The alder fly hatch is a massive hatch on the upper Androscoggin. It draws a large number of fish (and, occasionally, some monsters) up to the surface. I’ve missed this event over the last two years because of conflicts in my schedule. However, this year I was fortunate to find a day off during the hatch.
I arose early on July 4th with nervous anticipation to make the three-hour drive up north. My excitement grew as I geared up at Spot A and saw large numbers of alder flies everywhere without sight of another angler.
However, it soon died down, as the fishing was very slow. I threw dries and nymphs, but only managed one fallfish over three hours. I feared that my Androscoggin Curse would never lift. Eventually, I walked back to my car for lunch at high noon, scorched and dejected. Before I left, I decided that I would try one more spot.
My expectations were low as I geared up at Spot B, for fishing at high noon on a hot summer day spells the end to all fishing at large rivers. However, a light breeze and some clouds had cooled the air somewhat.
Suddenly, the fishing just seemed to turn on. Within 10 minutes, I felt a violent take and, after a pitched battle, landed a nice brown. I proceeded to land a pile of fish over the next couple hours.
Despite the number of spent caddis on the surface, all takes occurred on stonefly and caddis nymphs. Nothing else worked.

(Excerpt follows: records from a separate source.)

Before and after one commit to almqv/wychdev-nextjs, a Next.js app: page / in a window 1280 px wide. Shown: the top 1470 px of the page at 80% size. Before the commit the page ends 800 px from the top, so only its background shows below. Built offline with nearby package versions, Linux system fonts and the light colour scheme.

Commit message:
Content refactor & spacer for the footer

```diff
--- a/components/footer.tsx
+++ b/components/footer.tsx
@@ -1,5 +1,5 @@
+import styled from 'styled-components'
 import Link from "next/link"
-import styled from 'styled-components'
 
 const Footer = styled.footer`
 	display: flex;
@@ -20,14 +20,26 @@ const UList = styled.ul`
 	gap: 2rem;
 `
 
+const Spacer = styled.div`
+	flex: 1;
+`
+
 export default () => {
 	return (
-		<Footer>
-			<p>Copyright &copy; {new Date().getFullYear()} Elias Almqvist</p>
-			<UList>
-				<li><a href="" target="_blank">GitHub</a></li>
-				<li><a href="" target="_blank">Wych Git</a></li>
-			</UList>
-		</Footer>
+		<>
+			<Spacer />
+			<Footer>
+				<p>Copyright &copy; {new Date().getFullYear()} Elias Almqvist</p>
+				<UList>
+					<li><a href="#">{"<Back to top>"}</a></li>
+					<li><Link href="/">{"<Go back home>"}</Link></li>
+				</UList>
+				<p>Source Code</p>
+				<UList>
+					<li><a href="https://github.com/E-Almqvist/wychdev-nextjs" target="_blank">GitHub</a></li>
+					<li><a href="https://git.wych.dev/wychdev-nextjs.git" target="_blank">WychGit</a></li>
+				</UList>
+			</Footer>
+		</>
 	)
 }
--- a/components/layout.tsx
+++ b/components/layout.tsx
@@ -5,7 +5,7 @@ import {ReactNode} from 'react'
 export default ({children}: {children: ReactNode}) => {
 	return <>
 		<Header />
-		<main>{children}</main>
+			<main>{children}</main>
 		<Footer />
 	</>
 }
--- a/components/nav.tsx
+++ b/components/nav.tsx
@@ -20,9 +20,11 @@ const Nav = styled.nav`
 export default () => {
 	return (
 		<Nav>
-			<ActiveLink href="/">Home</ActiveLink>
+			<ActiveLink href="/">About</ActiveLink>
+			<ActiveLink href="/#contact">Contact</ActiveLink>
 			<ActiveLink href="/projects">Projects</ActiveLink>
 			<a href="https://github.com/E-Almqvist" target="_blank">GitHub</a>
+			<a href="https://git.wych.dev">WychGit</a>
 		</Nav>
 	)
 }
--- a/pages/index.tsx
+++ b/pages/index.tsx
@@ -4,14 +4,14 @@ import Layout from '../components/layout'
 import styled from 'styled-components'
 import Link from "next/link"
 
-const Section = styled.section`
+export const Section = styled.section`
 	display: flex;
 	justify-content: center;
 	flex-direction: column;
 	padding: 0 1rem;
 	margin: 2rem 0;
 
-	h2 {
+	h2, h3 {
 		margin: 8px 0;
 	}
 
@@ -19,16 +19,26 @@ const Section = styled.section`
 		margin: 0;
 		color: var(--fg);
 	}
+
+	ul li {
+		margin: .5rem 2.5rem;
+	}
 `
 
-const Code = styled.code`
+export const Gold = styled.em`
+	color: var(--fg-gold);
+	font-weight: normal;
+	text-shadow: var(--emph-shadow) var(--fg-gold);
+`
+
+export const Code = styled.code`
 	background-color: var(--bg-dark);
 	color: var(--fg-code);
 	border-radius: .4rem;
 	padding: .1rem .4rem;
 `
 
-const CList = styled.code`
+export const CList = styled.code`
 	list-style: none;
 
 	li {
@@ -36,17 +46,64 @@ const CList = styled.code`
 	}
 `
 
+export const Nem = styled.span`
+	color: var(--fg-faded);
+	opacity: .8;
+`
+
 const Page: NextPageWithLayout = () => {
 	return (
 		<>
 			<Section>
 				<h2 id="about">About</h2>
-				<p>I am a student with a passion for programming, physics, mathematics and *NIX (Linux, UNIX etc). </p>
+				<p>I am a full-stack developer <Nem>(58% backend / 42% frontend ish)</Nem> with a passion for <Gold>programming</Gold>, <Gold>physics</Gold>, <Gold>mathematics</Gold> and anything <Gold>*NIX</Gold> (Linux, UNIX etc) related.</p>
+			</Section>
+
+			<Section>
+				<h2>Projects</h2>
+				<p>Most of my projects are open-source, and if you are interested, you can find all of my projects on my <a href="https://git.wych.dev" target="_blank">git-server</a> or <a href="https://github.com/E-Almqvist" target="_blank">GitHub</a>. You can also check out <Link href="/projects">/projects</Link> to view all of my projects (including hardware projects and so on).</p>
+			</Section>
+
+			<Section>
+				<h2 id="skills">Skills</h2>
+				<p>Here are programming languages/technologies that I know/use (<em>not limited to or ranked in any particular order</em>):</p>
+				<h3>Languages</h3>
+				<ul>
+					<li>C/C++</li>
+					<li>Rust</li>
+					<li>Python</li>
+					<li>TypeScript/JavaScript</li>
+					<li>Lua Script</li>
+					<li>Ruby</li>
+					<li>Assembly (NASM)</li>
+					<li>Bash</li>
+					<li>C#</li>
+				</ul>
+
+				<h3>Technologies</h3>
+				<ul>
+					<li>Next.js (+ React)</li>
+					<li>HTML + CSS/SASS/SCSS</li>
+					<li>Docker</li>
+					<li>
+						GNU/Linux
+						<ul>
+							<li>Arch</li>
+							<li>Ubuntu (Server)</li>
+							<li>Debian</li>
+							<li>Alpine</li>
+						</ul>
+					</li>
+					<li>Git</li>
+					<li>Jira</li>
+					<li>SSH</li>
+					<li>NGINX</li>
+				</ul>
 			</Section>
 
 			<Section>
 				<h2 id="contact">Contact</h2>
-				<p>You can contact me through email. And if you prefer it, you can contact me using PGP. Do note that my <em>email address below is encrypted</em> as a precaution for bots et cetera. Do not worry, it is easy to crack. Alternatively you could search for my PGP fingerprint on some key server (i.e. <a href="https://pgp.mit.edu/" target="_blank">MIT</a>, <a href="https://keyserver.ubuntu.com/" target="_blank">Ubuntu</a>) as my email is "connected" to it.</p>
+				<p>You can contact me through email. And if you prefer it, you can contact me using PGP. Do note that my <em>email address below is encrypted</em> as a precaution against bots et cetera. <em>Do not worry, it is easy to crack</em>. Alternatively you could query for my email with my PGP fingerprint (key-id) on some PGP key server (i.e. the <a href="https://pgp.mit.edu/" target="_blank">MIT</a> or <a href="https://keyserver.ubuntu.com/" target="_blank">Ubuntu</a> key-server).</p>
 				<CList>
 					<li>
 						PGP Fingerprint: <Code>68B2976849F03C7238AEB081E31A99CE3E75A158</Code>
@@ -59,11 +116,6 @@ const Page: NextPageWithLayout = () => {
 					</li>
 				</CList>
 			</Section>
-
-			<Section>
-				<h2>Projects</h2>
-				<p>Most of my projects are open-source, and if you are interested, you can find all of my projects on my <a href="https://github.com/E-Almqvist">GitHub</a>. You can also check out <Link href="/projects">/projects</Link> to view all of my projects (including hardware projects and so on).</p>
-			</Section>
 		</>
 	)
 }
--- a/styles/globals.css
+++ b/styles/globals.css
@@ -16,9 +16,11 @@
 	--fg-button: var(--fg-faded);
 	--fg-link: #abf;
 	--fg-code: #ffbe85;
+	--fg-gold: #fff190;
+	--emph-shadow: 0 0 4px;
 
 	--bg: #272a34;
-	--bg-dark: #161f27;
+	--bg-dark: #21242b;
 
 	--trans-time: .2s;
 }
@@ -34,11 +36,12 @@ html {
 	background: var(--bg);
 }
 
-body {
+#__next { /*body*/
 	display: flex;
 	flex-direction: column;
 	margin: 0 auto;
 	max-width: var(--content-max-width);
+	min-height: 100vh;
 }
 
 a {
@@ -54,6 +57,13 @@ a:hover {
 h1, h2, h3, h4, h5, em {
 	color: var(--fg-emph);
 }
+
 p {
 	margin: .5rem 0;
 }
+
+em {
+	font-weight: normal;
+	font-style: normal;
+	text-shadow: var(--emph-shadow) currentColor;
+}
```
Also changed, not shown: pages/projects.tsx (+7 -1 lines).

The majority of them were fallfish, with a few browns and smallies mixed in. Some of those fallfish were quite large and fought incredibly well. They reminded me of the giants Jo and I caught in Maine.
About two hours in, I looked downstream and noticed a group of spin anglers heading up towards me. Eventually, one of them overtook me and started casting five feet upstream of me. The others followed suit. I was flustered, but they seemed nice enough, so I let it slide.
I sat down, ate a snack, and saw one them land a smallie before they decided to move on. There was a small moment of victory when I moved into their spot and caught a pile of large fish immediately afterwards.
After a while, I decided to move up to Spot C to find rising fish. Unfortunately, the situation was much the same, and I saw no rises despite the large number of naturals. I tightlined a few spots in heavy rapids and found a baby smallie, a small wild bow, and a larger fish that escaped.
On my way out, I ran into a father-son pair who reported rising fish at a spot I fished last fall. Unfortunately, I got lost on the now overgrown trail leading to that spot, and I decided to call it a day after getting eaten alive by bugs. On my way home, I stopped at Mr.Pizza in Gorham and enjoyed a cheese steak and a couple beers. A perfect way to end a 10-hour fishing day.